[EXERCISE GOAL] Give back an exact repetition of the material below, from its first line through the line that contains "The committed CSV", both included, minus the pictures.

——————————

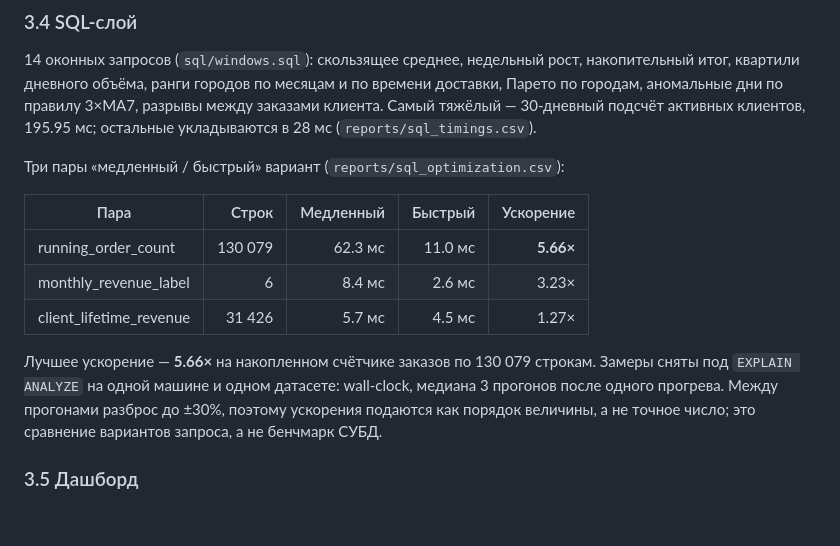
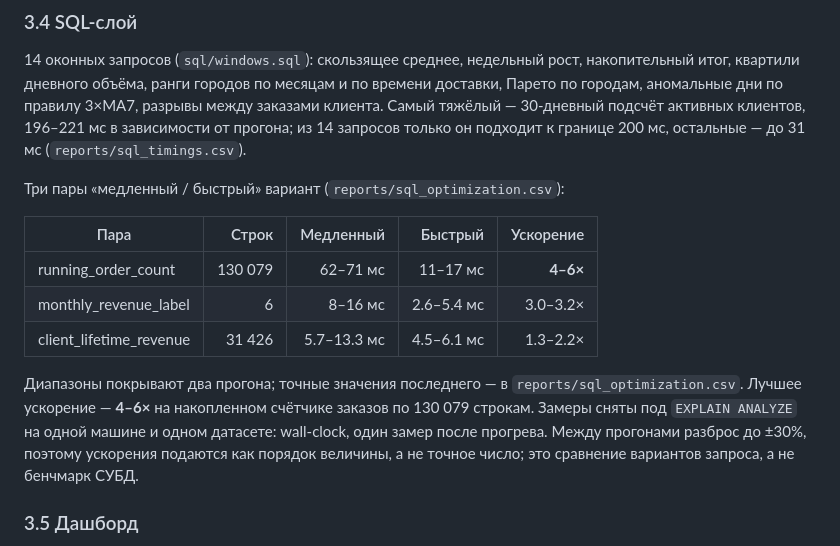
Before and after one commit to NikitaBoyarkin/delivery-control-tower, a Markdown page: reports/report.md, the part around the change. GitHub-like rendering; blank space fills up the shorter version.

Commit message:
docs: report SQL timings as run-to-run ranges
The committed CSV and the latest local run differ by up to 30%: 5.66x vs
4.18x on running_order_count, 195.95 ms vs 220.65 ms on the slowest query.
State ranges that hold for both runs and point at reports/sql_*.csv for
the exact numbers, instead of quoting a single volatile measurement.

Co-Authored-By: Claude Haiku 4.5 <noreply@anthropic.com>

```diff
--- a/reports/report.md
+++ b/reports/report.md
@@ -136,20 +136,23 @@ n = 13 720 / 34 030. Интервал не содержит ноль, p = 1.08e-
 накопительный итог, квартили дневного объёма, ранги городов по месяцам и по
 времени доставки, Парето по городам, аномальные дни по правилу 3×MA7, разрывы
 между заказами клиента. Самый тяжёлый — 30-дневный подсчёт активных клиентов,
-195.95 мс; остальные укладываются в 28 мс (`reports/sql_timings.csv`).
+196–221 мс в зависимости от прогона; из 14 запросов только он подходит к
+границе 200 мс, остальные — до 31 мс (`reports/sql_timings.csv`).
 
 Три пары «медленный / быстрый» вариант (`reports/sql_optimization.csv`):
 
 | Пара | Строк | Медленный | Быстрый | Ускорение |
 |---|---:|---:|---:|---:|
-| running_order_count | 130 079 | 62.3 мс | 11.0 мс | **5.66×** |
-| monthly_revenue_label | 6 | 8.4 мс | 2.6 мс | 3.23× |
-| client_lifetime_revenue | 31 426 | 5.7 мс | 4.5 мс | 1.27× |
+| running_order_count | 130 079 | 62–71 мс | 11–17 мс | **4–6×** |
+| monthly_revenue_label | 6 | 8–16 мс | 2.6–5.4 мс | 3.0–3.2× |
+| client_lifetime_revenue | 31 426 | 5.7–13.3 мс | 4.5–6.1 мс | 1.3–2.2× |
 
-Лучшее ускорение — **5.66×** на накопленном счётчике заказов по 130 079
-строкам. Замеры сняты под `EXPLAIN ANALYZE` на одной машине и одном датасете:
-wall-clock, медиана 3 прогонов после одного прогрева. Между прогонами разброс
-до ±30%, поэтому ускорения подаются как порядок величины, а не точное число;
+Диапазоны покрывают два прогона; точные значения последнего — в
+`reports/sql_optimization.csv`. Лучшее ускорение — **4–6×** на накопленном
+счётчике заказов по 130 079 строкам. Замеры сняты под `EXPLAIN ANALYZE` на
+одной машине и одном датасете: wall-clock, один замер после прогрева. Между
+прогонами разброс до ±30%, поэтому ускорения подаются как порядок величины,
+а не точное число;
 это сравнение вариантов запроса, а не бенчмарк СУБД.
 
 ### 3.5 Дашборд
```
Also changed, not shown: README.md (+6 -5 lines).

——————————

[RESPONSE]
Before and after one commit to NikitaBoyarkin/delivery-control-tower, a Markdown page: reports/report.md, the part around the change. GitHub-like rendering; blank space fills up the shorter version.

Commit message:
docs: report SQL timings as run-to-run ranges
The committed CSV and the latest local run differ by up to 30%: 5.66x vs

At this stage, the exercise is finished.